As a vet student, I’m intrigued by the growing shift toward feline-friendly clinics. Many clients own both dogs and cats, and I can understand how it may be more convenient to take both to the clinic on the same day. (Hey, that’s exactly what my parents do with our chocolate lab and tuxedo kitty.) However, cats and dogs ARE different. Cats may be predators, but they’re also preyed upon—hence their propensity for hiding and their preference for quietness and slow movements. Dogs are social pack animals, who gain comfort from their humans (even if they’re nervous in a new place like a clinic), and who are generally much more socialized to strangers than cats. Feline-friendly clinics appreciate these species differences and modify existing procedures to reduce stress on the cat and to improve the staff’s ability to work safely with each animal. I’ve been lucky enough to work in a feline-friendly clinic, certified by the American Association of Feline Practitioners, and it’s been fun to learn ways to make more kitties happy to visit the vet.
For example, feline-friendly clinics designate one or two exam rooms specifically for cat use only—no dogs allowed. The absence of dog scent aside, these rooms further reduce feline stress because they may be equipped with diffusers that disseminate a synthetic version of the normal pheromones given off by cats as they rub their cheeks against people or furniture; this pheromone serves as a chemical marker that signifies safety, contentment, and familiarity. It may sound crazy to some readers, but I’ve seen first-hand how much calmer and relaxed these cats are.
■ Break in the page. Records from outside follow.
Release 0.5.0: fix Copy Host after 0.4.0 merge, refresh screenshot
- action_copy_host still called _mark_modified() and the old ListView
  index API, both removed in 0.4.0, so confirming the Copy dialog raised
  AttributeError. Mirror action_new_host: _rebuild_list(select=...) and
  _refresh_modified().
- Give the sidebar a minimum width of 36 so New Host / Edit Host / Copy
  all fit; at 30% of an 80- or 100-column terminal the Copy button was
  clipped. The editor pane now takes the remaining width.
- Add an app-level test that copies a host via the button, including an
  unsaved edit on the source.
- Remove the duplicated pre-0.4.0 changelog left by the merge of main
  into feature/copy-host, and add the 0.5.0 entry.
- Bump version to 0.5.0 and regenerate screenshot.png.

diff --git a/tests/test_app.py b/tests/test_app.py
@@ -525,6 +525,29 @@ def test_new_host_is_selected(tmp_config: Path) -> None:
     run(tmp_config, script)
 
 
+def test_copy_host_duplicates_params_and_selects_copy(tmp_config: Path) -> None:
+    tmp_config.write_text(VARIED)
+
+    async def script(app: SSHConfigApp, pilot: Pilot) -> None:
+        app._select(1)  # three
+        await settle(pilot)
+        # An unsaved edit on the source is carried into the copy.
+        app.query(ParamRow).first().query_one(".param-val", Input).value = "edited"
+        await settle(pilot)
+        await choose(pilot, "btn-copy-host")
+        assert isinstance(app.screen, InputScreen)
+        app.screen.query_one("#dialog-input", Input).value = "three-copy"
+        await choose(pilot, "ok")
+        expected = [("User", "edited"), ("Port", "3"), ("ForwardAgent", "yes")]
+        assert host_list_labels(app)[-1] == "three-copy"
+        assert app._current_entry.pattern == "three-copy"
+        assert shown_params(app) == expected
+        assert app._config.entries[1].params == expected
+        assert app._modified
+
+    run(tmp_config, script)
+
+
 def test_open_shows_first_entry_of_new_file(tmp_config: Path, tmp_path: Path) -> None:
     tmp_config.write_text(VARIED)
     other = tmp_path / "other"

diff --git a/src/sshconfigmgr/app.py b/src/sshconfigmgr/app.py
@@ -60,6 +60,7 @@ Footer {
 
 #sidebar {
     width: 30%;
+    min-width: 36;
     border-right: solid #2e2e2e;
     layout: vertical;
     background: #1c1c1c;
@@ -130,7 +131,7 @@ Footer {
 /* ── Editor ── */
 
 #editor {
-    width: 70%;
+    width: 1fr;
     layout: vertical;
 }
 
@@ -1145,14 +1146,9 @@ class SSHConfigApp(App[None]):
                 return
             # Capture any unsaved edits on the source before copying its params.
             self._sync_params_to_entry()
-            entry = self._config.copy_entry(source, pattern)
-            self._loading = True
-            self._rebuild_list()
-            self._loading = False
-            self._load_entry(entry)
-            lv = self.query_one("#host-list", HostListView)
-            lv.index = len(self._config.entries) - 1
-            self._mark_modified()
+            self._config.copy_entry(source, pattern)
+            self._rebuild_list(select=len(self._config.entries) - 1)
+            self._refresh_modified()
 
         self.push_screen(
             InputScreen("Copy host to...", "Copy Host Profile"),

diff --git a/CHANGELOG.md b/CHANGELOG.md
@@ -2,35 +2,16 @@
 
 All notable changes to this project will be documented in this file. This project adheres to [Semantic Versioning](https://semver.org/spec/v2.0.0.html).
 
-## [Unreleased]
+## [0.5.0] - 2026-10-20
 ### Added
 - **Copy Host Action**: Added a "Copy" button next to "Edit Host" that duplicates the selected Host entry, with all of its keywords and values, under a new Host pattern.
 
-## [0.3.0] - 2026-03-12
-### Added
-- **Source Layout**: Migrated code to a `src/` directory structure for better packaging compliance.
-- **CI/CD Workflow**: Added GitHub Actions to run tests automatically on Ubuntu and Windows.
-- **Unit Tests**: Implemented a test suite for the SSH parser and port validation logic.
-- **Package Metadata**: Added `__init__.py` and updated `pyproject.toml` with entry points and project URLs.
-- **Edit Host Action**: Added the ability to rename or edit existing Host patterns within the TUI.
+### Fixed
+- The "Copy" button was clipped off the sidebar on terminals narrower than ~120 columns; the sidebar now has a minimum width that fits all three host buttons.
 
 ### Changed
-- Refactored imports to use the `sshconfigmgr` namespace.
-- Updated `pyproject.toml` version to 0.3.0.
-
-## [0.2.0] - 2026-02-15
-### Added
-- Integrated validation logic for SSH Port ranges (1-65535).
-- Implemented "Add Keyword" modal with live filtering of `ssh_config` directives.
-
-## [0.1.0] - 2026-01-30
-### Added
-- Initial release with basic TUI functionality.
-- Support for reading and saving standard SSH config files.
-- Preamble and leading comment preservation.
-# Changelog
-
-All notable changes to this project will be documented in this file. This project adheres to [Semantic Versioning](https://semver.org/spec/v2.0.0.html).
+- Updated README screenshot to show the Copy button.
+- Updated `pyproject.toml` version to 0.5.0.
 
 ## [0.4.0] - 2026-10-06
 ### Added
But perhaps most importantly, the staff members of certified feline-friendly clinics are required to take a certain amount of continuing education credits to ensure that all employees stay up-to-date with the best methods of feline handling and medicine.